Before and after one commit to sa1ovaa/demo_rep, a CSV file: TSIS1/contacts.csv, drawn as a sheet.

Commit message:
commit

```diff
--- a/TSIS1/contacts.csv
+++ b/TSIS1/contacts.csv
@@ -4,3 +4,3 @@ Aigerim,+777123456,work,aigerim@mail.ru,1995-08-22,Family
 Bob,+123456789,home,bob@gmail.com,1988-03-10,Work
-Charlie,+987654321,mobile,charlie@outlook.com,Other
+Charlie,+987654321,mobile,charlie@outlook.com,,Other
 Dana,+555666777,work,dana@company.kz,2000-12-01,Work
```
══════════
■ The task: Once more, write out the records exactly as they are.

■ Solution below:
Before and after one commit to sa1ovaa/demo_rep, a CSV file: TSIS1/contacts.csv, drawn as a sheet.

Commit message:
commit

```diff
--- a/TSIS1/contacts.csv
+++ b/TSIS1/contacts.csv
@@ -4,3 +4,3 @@ Aigerim,+777123456,work,aigerim@mail.ru,1995-08-22,Family
 Bob,+123456789,home,bob@gmail.com,1988-03-10,Work
-Charlie,+987654321,mobile,charlie@outlook.com,Other
+Charlie,+987654321,mobile,charlie@outlook.com,,Other
 Dana,+555666777,work,dana@company.kz,2000-12-01,Work
```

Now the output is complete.